Thinking she’s misunderstood the question, she says, “This is block 5. That is block 8.”

But you ask again, “Huh? No. This. (Pointing to one of the question marks on the map, below.) What’s the name of this street?”

She says again, “Uh. This is block 5. That is block 8.” (See the map, below.)

See: in (most of) Japan, streets don’t have names! Blocks have numbers! Streets are just the empty space in-between blocks. Duh!

And the buildings on the block are numbered in order of age. The first building built there is #1. The second is #2, even if it’s on the opposite side. So you end up with house numbers that look like this:



Cool Huh?


It's even cooler in Vietnam.. It's blocks and streets!

A Vietnamese address would look like this:

267/56/70/25 Area XXX, District XXX, Street XXX

Go to Area XXX, then District XXX then Street XXX then block 56, turn at block 70 and turn at block 25 and find house number 267 :)

5 comments:

Keith said...

Man, and I thought the Japanese system was hard to remember. Is there any rhyme or reason to the numbers in the Vietnamese system?

Lucky said...

when i lived in japan, i needed my GPS to find anything. tye in phone number GPS will take you to the house. otherwise...it is impossible

Kitty said...

The Japanese system is crazy! I could never find anything. The only city that ever made sense to me was Sapporo, which is based on a grid (American designed), with Odori Park as it's 0 point. From there you can go one block North and one East and the location is simply North 1 East 1. Simple! (and helpful when you've drunk too much at the summer beer festival held in the park)

Degenerasian said...

Keith: In Vietnam they keep making more streets and building more houses so they add on to the address.

For example a hotel in Ho Chi Minh city would have the address 18-19-20 Ton Duc Thang Street, District 1

Bascially go to taht street, find intersection 20... then go to intersection 19 of that and find house 18.

Roger Williams said...

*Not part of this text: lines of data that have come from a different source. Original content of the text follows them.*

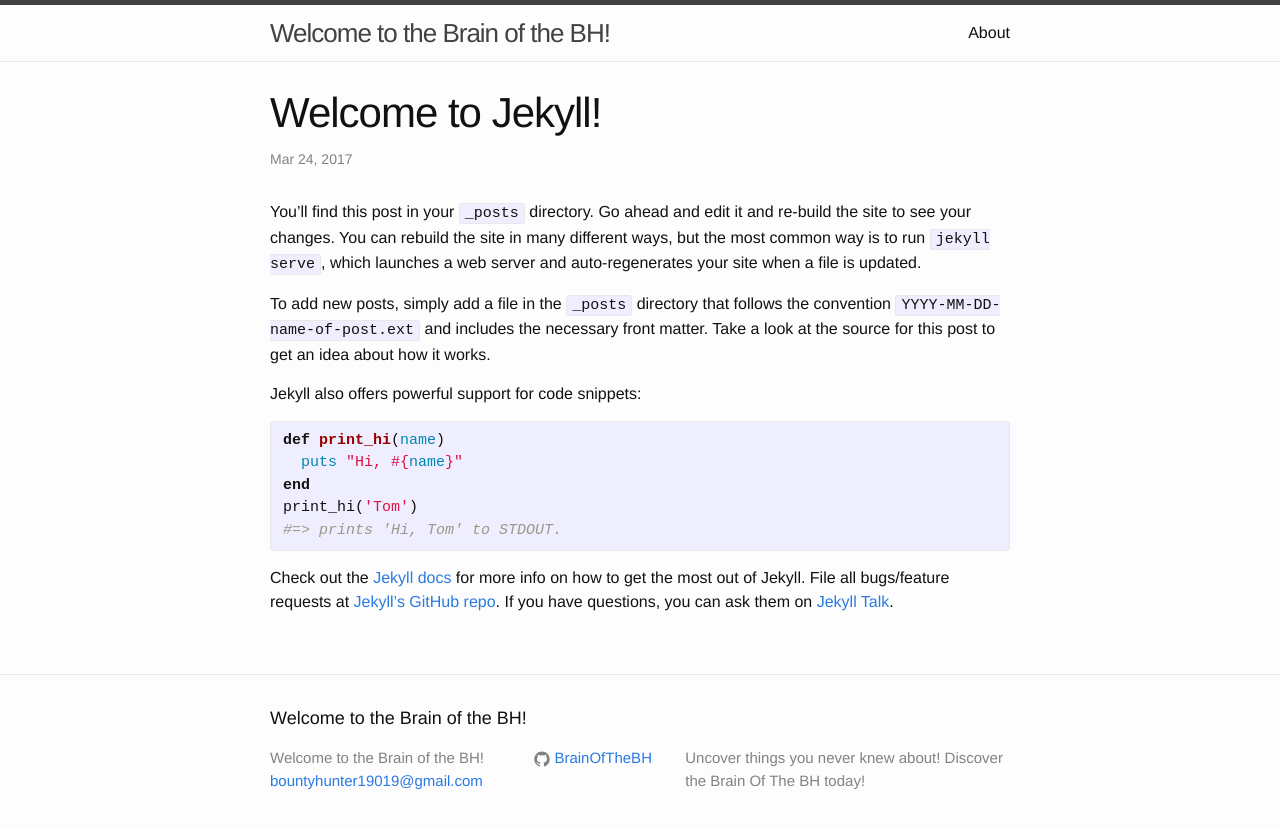
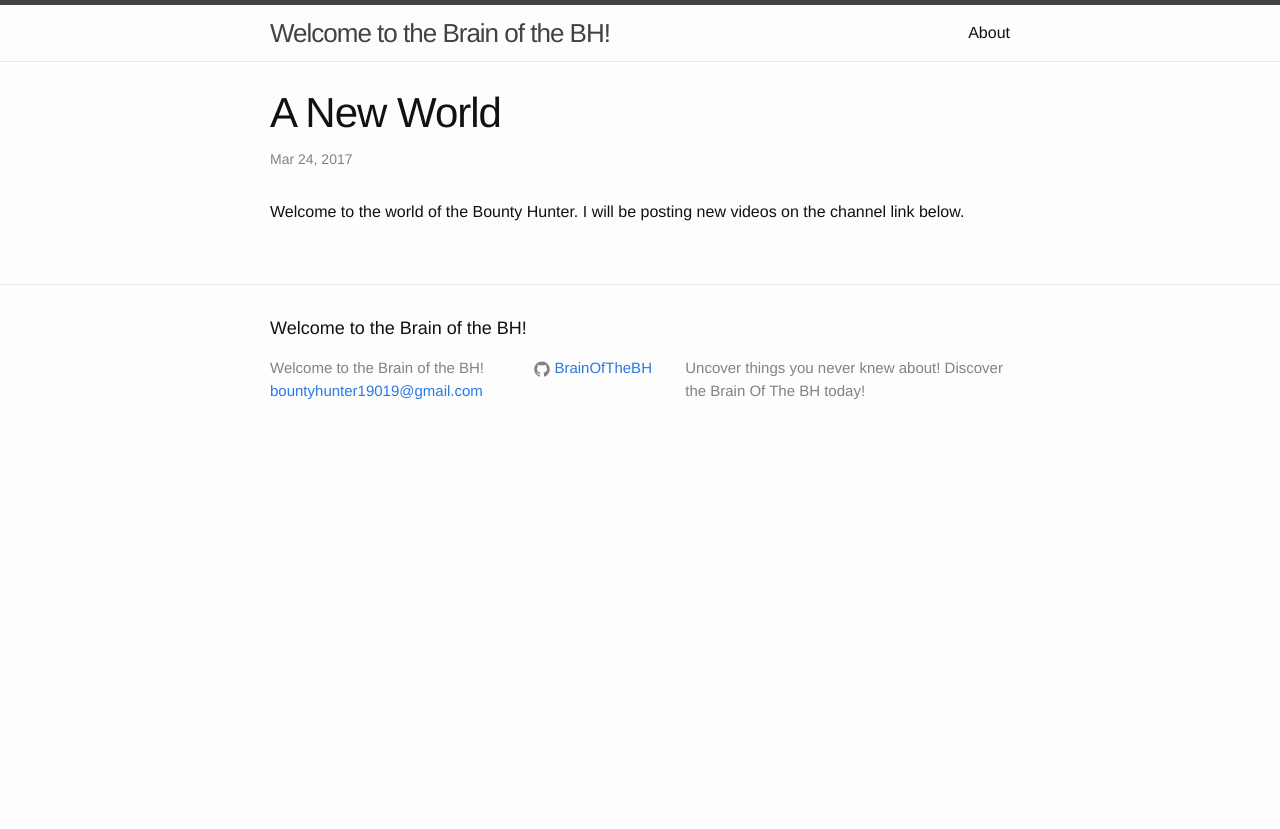
Before and after one commit to BrainOfTheBH/BrainOfTheBH.github.io, a Jekyll site: the page built from _posts/2017-03-24-welcome-to-jekyll.markdown, in a window 1280 px wide. Shown: the top 829 px of the page. Built offline with Jekyll 4.4.1, drawn with Linux system fonts in a browser that asks for light colours.

Commit message:
Update 2017-03-24-welcome-to-jekyll.markdown

```diff
--- a/_posts/2017-03-24-welcome-to-jekyll.markdown
+++ b/_posts/2017-03-24-welcome-to-jekyll.markdown
@@ -1,25 +1,7 @@
 ---
 layout: post
-title:  "Welcome to Jekyll!"
+title:  "A New World"
 date:   2017-03-24 01:02:33 +0000
 categories: jekyll update
 ---
-You’ll find this post in your `_posts` directory. Go ahead and edit it and re-build the site to see your changes. You can rebuild the site in many different ways, but the most common way is to run `jekyll serve`, which launches a web server and auto-regenerates your site when a file is updated.
-
-To add new posts, simply add a file in the `_posts` directory that follows the convention `YYYY-MM-DD-name-of-post.ext` and includes the necessary front matter. Take a look at the source for this post to get an idea about how it works.
-
-Jekyll also offers powerful support for code snippets:
-
-{% highlight ruby %}
-def print_hi(name)
-  puts "Hi, #{name}"
-end
-print_hi('Tom')
-#=> prints 'Hi, Tom' to STDOUT.
-{% endhighlight %}
-
-Check out the [Jekyll docs][jekyll-docs] for more info on how to get the most out of Jekyll. File all bugs/feature requests at [Jekyll’s GitHub repo][jekyll-gh]. If you have questions, you can ask them on [Jekyll Talk][jekyll-talk].
-
-[jekyll-docs]: http://jekyllrb.com/docs/home
-[jekyll-gh]:   https://github.com/jekyll/jekyll
-[jekyll-talk]: https://talk.jekyllrb.com/
+Welcome to the world of the Bounty Hunter. I will be posting new videos on the channel link below.
```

When I was in Japan, it was just easier to remember everything by X landmarks and proximity to Y train station, and then look for the building number if necessary.